## WORK TO BE COMPLETED
Below are some records. How many of their lines contain the string "style"? Answer with the number alone.

Top of SOURCE MATERIAL

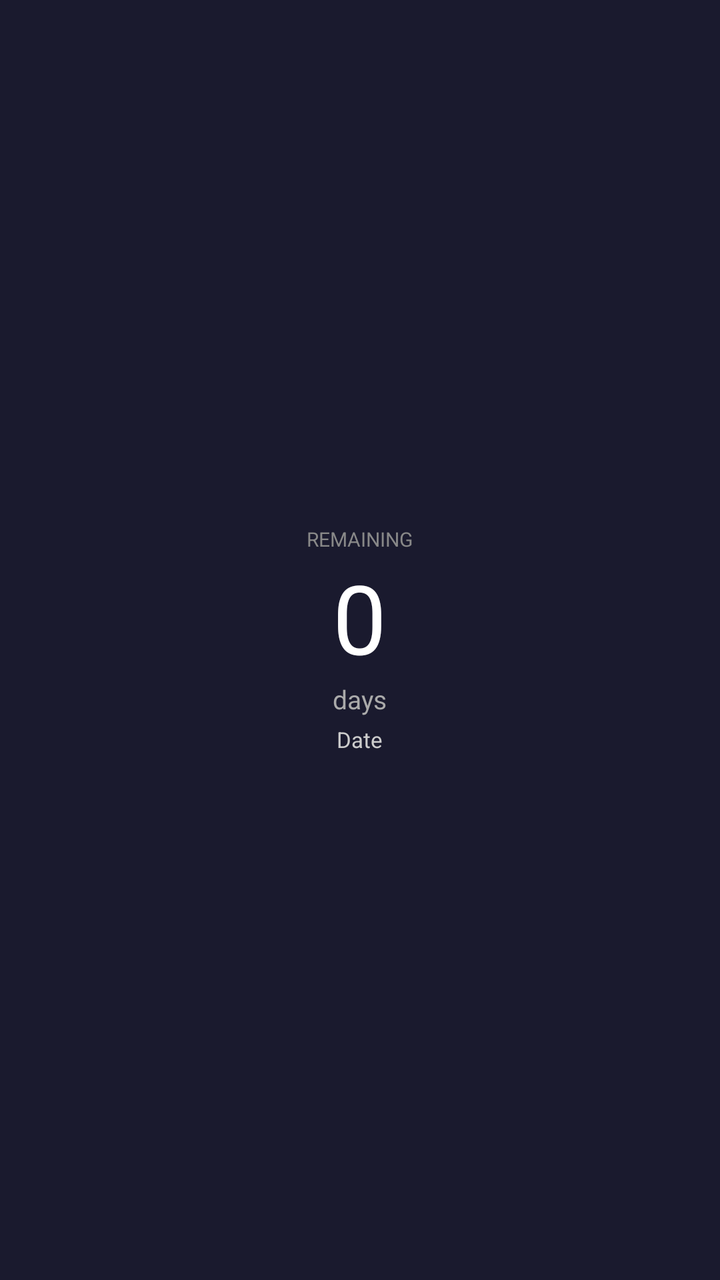
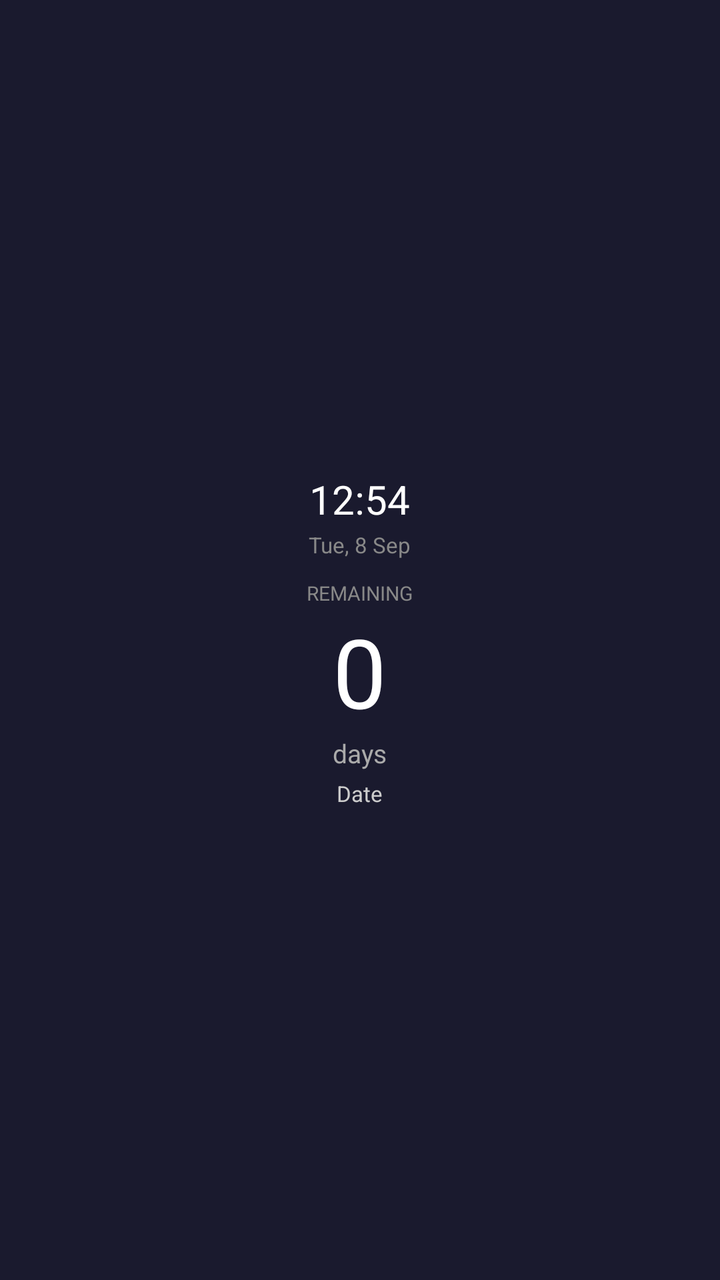

Screens rendered from an Android XML layout before and after an edit, with the pre-edit source and the edit as a unified diff.
<!-- AndroidManifest.xml: application theme Theme.DaysUntil -->
<!-- res/layout/widget_layout.xml -->
<?xml version="1.0" encoding="utf-8"?>
<LinearLayout xmlns:android="http://schemas.android.com/apk/res/android"
    android:id="@+id/widgetContainer"
    android:layout_width="match_parent"
    android:layout_height="match_parent"
    android:orientation="vertical"
    android:gravity="center"
    android:background="#FF1A1A2E"
    android:padding="12dp">

    <TextView
        android:id="@+id/widgetLabel"
        android:layout_width="wrap_content"
        android:layout_height="wrap_content"
        android:text="REMAINING"
        android:textSize="10sp"
        android:textColor="#FF888888"
        android:maxLines="1"
        android:ellipsize="end" />

    <TextView
        android:id="@+id/widgetDays"
        android:layout_width="wrap_content"
        android:layout_height="wrap_content"
        android:text="0"
        android:textSize="48sp"
        android:textColor="#FFFFFFFF" />

    <TextView
        android:id="@+id/widgetDaysLabel"
        android:layout_width="wrap_content"
        android:layout_height="wrap_content"
        android:text="days"
        android:textSize="13sp"
        android:textColor="#FFAAAAAA" />

    <TextView
        android:id="@+id/widgetDate"
        android:layout_width="wrap_content"
        android:layout_height="wrap_content"
        android:text="Date"
        android:textSize="11sp"
        android:textColor="#FFCCCCCC"
        android:layout_marginTop="4dp" />

</LinearLayout>
<!-- resources referenced by this layout -->
<resources>
  <style name="Theme.DaysUntil" parent="Theme.Material3.DayNight.NoActionBar">
          <item name="colorPrimary">@color/purple_500</item>
          <item name="colorPrimaryVariant">@color/purple_700</item>
          <item name="colorOnPrimary">@color/white</item>
          <item name="android:statusBarColor">@color/purple_700</item>
      </style>
  <color name="purple_500">#FF6750A4</color>
  <color name="purple_700">#FF6750A4</color>
  <color name="white">#FFFFFFFF</color>
</resources>

<!-- the commit's change to res/layout/widget_layout.xml (unified diff, before → after) -->
@@ -7,6 +7,24 @@
     android:gravity="center"
     android:background="#FF1A1A2E"
     android:padding="12dp">
+
+    <TextView
+        android:id="@+id/widgetClock"
+        android:layout_width="wrap_content"
+        android:layout_height="wrap_content"
+        android:text="12:54"
+        android:textSize="20sp"
+        android:textColor="#FFFFFFFF"
+        android:layout_marginBottom="2dp" />
+
+    <TextView
+        android:id="@+id/widgetTodayDate"
+        android:layout_width="wrap_content"
+        android:layout_height="wrap_content"
+        android:text="Tue, 8 Sep"
+        android:textSize="11sp"
+        android:textColor="#FF888888"
+        android:layout_marginBottom="10dp" />
 
     <TextView
         android:id="@+id/widgetLabel"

Bottom of SOURCE MATERIAL

## RESPONSE AREA
2